[Task statement]
Set down every entry below exactly as it stands.

Data excerpts:
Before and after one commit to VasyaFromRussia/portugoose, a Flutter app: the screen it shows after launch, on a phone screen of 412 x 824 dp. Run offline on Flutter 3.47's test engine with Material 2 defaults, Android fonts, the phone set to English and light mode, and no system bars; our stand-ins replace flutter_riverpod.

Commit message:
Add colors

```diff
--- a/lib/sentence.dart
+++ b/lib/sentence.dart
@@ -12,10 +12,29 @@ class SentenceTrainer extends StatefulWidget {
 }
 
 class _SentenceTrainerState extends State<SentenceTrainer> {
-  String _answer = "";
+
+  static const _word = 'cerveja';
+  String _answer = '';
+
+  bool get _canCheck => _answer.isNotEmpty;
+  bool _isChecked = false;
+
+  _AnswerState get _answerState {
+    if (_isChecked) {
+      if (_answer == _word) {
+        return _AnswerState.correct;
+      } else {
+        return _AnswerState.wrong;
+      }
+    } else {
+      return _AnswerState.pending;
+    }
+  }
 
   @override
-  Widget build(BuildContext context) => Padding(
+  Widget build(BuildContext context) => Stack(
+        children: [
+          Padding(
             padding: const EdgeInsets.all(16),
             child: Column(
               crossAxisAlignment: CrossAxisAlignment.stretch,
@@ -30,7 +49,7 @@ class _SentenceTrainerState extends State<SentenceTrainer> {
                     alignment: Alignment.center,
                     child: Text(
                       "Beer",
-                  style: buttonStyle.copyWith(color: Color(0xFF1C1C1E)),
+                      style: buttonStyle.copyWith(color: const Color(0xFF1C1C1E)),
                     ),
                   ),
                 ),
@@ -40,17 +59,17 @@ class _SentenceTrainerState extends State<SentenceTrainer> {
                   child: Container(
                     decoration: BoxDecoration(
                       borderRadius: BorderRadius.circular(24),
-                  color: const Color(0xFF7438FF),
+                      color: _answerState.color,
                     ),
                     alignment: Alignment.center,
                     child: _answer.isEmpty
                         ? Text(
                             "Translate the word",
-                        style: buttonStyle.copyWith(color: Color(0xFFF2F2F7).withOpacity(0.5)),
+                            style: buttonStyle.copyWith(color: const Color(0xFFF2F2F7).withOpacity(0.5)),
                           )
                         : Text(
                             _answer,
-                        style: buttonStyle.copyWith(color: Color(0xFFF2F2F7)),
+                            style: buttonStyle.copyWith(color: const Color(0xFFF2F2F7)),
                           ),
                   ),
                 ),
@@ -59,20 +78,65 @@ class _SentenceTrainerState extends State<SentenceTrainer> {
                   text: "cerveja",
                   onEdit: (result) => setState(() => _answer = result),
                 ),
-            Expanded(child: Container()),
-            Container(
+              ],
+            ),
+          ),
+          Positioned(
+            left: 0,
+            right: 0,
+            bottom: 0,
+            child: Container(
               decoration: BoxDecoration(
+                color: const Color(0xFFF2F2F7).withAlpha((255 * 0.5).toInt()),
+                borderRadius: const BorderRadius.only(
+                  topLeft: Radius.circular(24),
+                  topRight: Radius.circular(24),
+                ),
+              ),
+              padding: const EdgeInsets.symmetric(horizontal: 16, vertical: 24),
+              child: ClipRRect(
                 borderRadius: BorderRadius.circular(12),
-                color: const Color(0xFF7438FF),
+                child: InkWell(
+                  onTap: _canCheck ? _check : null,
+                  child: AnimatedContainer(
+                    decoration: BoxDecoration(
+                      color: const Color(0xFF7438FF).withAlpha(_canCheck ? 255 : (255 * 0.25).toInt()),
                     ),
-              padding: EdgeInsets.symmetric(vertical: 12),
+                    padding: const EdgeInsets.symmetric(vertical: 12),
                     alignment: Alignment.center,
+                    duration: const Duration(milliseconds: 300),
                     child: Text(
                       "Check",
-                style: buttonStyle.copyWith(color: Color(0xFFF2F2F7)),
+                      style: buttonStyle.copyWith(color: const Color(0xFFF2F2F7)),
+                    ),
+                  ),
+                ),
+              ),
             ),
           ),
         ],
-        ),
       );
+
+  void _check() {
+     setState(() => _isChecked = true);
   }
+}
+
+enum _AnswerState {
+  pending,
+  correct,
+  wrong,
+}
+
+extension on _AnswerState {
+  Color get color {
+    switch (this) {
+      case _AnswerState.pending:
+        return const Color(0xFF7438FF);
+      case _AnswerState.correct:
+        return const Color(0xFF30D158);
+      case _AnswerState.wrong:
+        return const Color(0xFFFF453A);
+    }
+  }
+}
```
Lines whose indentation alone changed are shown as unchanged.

[Expected answer]
Before and after one commit to VasyaFromRussia/portugoose, a Flutter app: the screen it shows after launch, on a phone screen of 412 x 824 dp. Run offline on Flutter 3.47's test engine with Material 2 defaults, Android fonts, the phone set to English and light mode, and no system bars; our stand-ins replace flutter_riverpod.

Commit message:
Add colors

```diff
--- a/lib/sentence.dart
+++ b/lib/sentence.dart
@@ -12,10 +12,29 @@ class SentenceTrainer extends StatefulWidget {
 }
 
 class _SentenceTrainerState extends State<SentenceTrainer> {
-  String _answer = "";
+
+  static const _word = 'cerveja';
+  String _answer = '';
+
+  bool get _canCheck => _answer.isNotEmpty;
+  bool _isChecked = false;
+
+  _AnswerState get _answerState {
+    if (_isChecked) {
+      if (_answer == _word) {
+        return _AnswerState.correct;
+      } else {
+        return _AnswerState.wrong;
+      }
+    } else {
+      return _AnswerState.pending;
+    }
+  }
 
   @override
-  Widget build(BuildContext context) => Padding(
+  Widget build(BuildContext context) => Stack(
+        children: [
+          Padding(
             padding: const EdgeInsets.all(16),
             child: Column(
               crossAxisAlignment: CrossAxisAlignment.stretch,
@@ -30,7 +49,7 @@ class _SentenceTrainerState extends State<SentenceTrainer> {
                     alignment: Alignment.center,
                     child: Text(
                       "Beer",
-                  style: buttonStyle.copyWith(color: Color(0xFF1C1C1E)),
+                      style: buttonStyle.copyWith(color: const Color(0xFF1C1C1E)),
                     ),
                   ),
                 ),
@@ -40,17 +59,17 @@ class _SentenceTrainerState extends State<SentenceTrainer> {
                   child: Container(
                     decoration: BoxDecoration(
                       borderRadius: BorderRadius.circular(24),
-                  color: const Color(0xFF7438FF),
+                      color: _answerState.color,
                     ),
                     alignment: Alignment.center,
                     child: _answer.isEmpty
                         ? Text(
                             "Translate the word",
-                        style: buttonStyle.copyWith(color: Color(0xFFF2F2F7).withOpacity(0.5)),
+                            style: buttonStyle.copyWith(color: const Color(0xFFF2F2F7).withOpacity(0.5)),
                           )
                         : Text(
                             _answer,
-                        style: buttonStyle.copyWith(color: Color(0xFFF2F2F7)),
+                            style: buttonStyle.copyWith(color: const Color(0xFFF2F2F7)),
                           ),
                   ),
                 ),
@@ -59,20 +78,65 @@ class _SentenceTrainerState extends State<SentenceTrainer> {
                   text: "cerveja",
                   onEdit: (result) => setState(() => _answer = result),
                 ),
-            Expanded(child: Container()),
-            Container(
+              ],
+            ),
+          ),
+          Positioned(
+            left: 0,
+            right: 0,
+            bottom: 0,
+            child: Container(
               decoration: BoxDecoration(
+                color: const Color(0xFFF2F2F7).withAlpha((255 * 0.5).toInt()),
+                borderRadius: const BorderRadius.only(
+                  topLeft: Radius.circular(24),
+                  topRight: Radius.circular(24),
+                ),
+              ),
+              padding: const EdgeInsets.symmetric(horizontal: 16, vertical: 24),
+              child: ClipRRect(
                 borderRadius: BorderRadius.circular(12),
-                color: const Color(0xFF7438FF),
+                child: InkWell(
+                  onTap: _canCheck ? _check : null,
+                  child: AnimatedContainer(
+                    decoration: BoxDecoration(
+                      color: const Color(0xFF7438FF).withAlpha(_canCheck ? 255 : (255 * 0.25).toInt()),
                     ),
-              padding: EdgeInsets.symmetric(vertical: 12),
+                    padding: const EdgeInsets.symmetric(vertical: 12),
                     alignment: Alignment.center,
+                    duration: const Duration(milliseconds: 300),
                     child: Text(
                       "Check",
-                style: buttonStyle.copyWith(color: Color(0xFFF2F2F7)),
+                      style: buttonStyle.copyWith(color: const Color(0xFFF2F2F7)),
+                    ),
+                  ),
+                ),
+              ),
             ),
           ),
         ],
-        ),
       );
+
+  void _check() {
+     setState(() => _isChecked = true);
   }
+}
+
+enum _AnswerState {
+  pending,
+  correct,
+  wrong,
+}
+
+extension on _AnswerState {
+  Color get color {
+    switch (this) {
+      case _AnswerState.pending:
+        return const Color(0xFF7438FF);
+      case _AnswerState.correct:
+        return const Color(0xFF30D158);
+      case _AnswerState.wrong:
+        return const Color(0xFFFF453A);
+    }
+  }
+}
```
Lines whose indentation alone changed are shown as unchanged.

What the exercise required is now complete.